The designation of Serranía del Iñao (near Villa Serrano) as a National Park and Sustainable Management area in 2006 may provide a legal framework to undertake conservation actions for the Tucumán parrot, especially considering that the largest roost (Villa Serrano; Table 2) is near this protected area. In Tariquía Flora and Fauna National Reserve there is a need to develop conservation strategies to halt the unsustainable use of forest resources (Kessler & Beck, Reference Kessler, Beck, Kappelle and Brown2001). Because of its inaccessibility, Montes Chapeados is relatively undisturbed and has the largest area of suitable breeding habitat. The largest population (at least 900 in one roost) of Tucumán parrot in Bolivia was recorded by Fjeldså & Mayer (Reference Fjeldså and Mayer1996) in Montes Chapeados; we found only 126 there, possibly because we did not survey at the same time of the year or because we did not find the roost.
In total we have recorded a total of 7,650 individuals of Tucumán parrots in Argentina (Rivera et al., Reference Rivera, Politi and Bucher2007) and Bolivia. It is likely that the present population size is lower than before 1980, when captures of Tucumán parrots for the international pet trade reached an estimated peak of 20,000 from Argentina (Nores & Yzurieta, Reference Nores and Yzurieta1994) and 5,500 from Bolivia. The present total population is only a third of the birds removed during the 1980s, and most probably could not sustain that level of capture.
In Bolivia the critical factors threatening the Tucumán parrot include habitat loss and the illegal pet trade. Forests are affected by industrial timber extraction, widespread slash-and-burn agriculture (chaqueo), even in protected areas, and wildfires in mature Podocarpus–Alnus forests. In Argentina, forest loss and degradation are the most critical factors affecting the southern Yungas (Pacheco & Brown, Reference Pacheco and Brown2006).
The available evidence indicates that the Tucumán parrot meets criterion (IUCN, 2001) A2 (i.e. an inferred or suspected ≥ 30% population reduction in the last three generations determined through a decline in habitat quality and real levels of captures) for categorization as Vulnerable on the IUCN Red List (IUCN, 2009).
This work was supported by Loro Parque Fundación. We are grateful to Pedro Blendinger, Oswaldo Maellard, Paola Montenegro and Sebastian Herzog for information. Jorgelina Brasca revised the English text. LR conducted this work as a Doctoral student of the University of Córdoba, Argentina, with the support of Fundación YPF and Overbrook Fellowship.

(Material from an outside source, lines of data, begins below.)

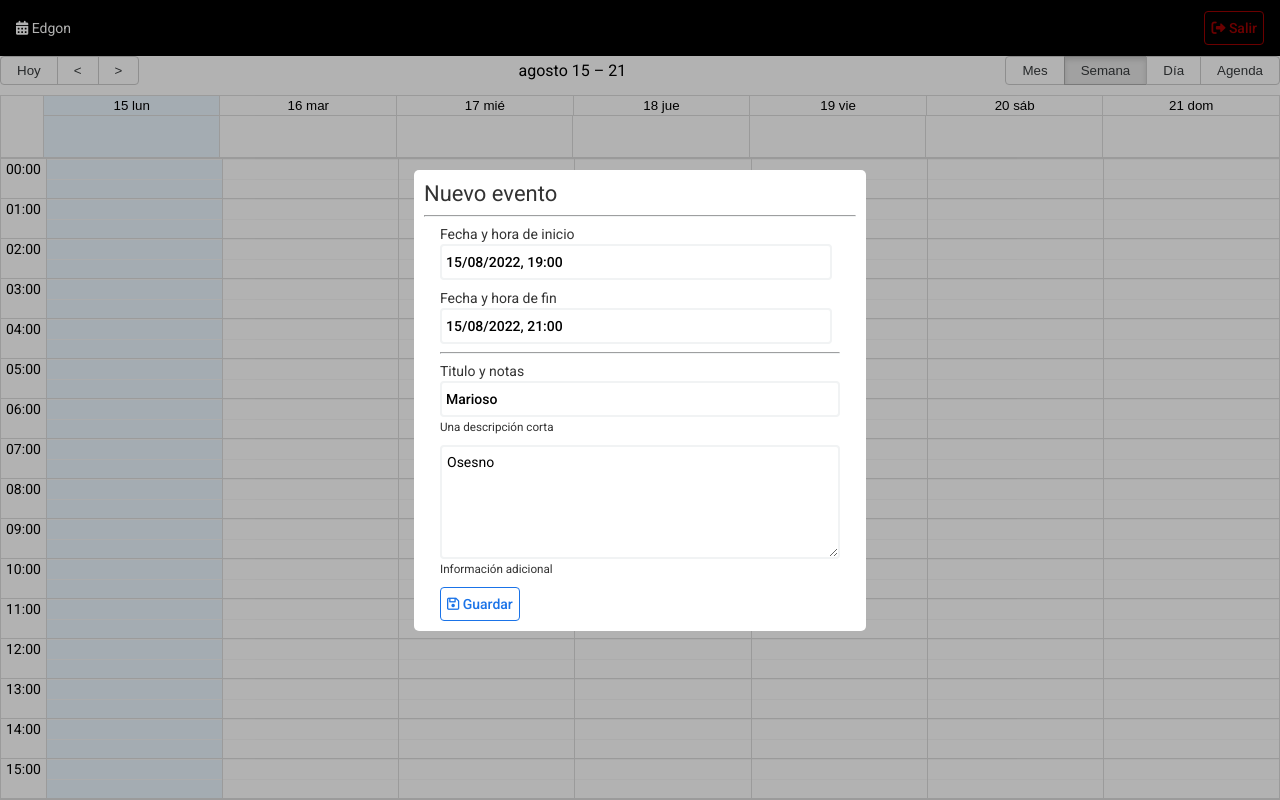
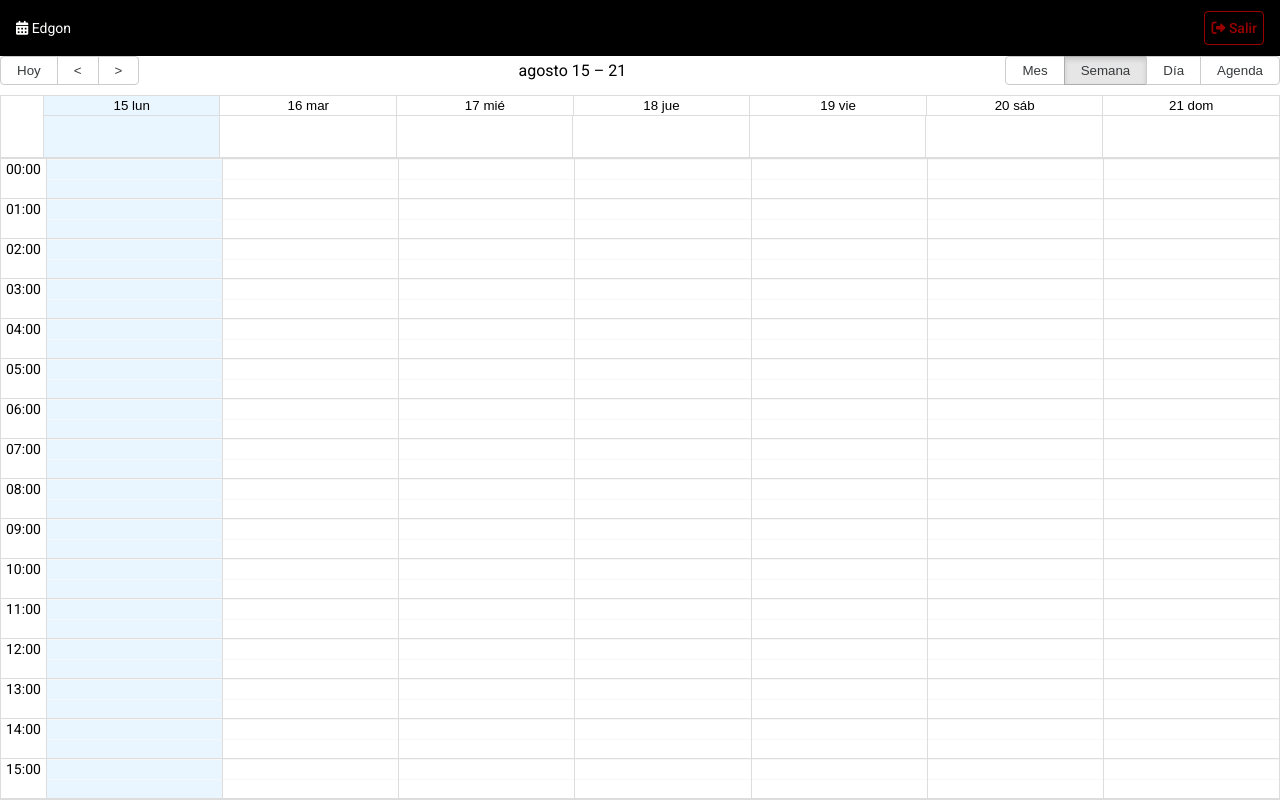
Before and after one commit to edgon85/calendar-app, a React (Vite) app: page / in a window 1280 px wide. Built offline with nearby package versions, Linux system fonts and the light colour scheme.

Commit message:
abriendo y cerrando modal

```diff
--- a/src/calendar/components/CalendarModal.jsx
+++ b/src/calendar/components/CalendarModal.jsx
@@ -8,6 +8,7 @@
 import es from 'date-fns/locale/es';
 import Swal from 'sweetalert2';
 import { useMemo } from 'react';
+import { useUiStore } from '../../hooks';
 
 registerLocale('es', es)
 
@@ -27,7 +28,8 @@
 
 export const CalendarModal = () => {
 
-  const [isOpen, setIsOpen] = useState(true);
+  const { isDateModalOpen, closeDateModal } = useUiStore();
+
 
   const [formValues, setFormValues] = useState({
     title: 'Marioso',
@@ -41,8 +43,7 @@
   const { title, notes, start, end } = formValues;
 
   const onCloseModal = () => {
-    console.log('cerrando modal');
-    setIsOpen(false);
+    closeDateModal();
   }
 
   const handleInputChnage = ({ target }) => {
@@ -81,7 +82,7 @@
 
   return (
     <Modal
-      isOpen={isOpen}
+      isOpen={isDateModalOpen}
       onRequestClose={onCloseModal}
       style={customStyles}
       className="modal"
--- a/src/calendar/pages/CalendarPage.jsx
+++ b/src/calendar/pages/CalendarPage.jsx
@@ -6,9 +6,11 @@
 import { Navbar, CalendarEvent, CalendarModal } from "../"
 import { localizer, getMessagesES } from '../../helpers';
 import { useState } from 'react';
+import { useUiStore } from '../../hooks';
 
 export const CalendarPage = () => {
 
+  const { openDateModal } = useUiStore();
   const [lastView, setlastView] = useState( localStorage.getItem('lastView') || 'week' );
 
   const events = [{
@@ -38,7 +40,7 @@
   }
 
   const onDoubleClick = ( event ) => {
-    console.log({doubleClick: event});
+    openDateModal();
   }
 
   const onSelect = (event) => {
--- /dev/null
+++ b/src/hooks/index.js
@@ -0,0 +1 @@
+export * from './useUiStore';
--- /dev/null
+++ b/src/hooks/useUiStore.js
@@ -0,0 +1,30 @@
+import { useDispatch, useSelector } from "react-redux";
+import { onOpenDateModal, onCloseDateModal } from "../store";
+
+
+
+
+export const useUiStore = () => {
+
+  const dispatch = useDispatch();
+
+  const { isDateModalOpen } = useSelector(state => state.ui);
+
+  const openDateModal = () => {
+    dispatch(onOpenDateModal())
+  }
+
+  const closeDateModal = () => {
+    dispatch(onCloseDateModal())
+  }
+
+  return {
+    // * propiedades
+    isDateModalOpen,
+
+    // * metodos
+    openDateModal,
+    closeDateModal,
+  }
+
+}
```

Luis Rivera is President of the Foundation for Conservation and Study of Biodiversity. He has been leading projects on parrot conservation since 2000, including on the reproductive biology and ecology of the Tucumán parrot, and is developing a regional conservation strategy for the species in north-west Argentina. Raul Rojas Llanos is coordinator of the Tucumán project in Bolivia and has extensive experience studying the wild parrots there. Natalia Politi is using the habitat requirements of cavity nesting birds to guide timber management. Bennett Hennessey manages the BirdLife South American Preventing Extinctions programme and is the Executive Director of Asociación Armonía in Bolivia. Enrique Bucher conducts research on parrots in Argentina and on the management of natural resources in Latin America.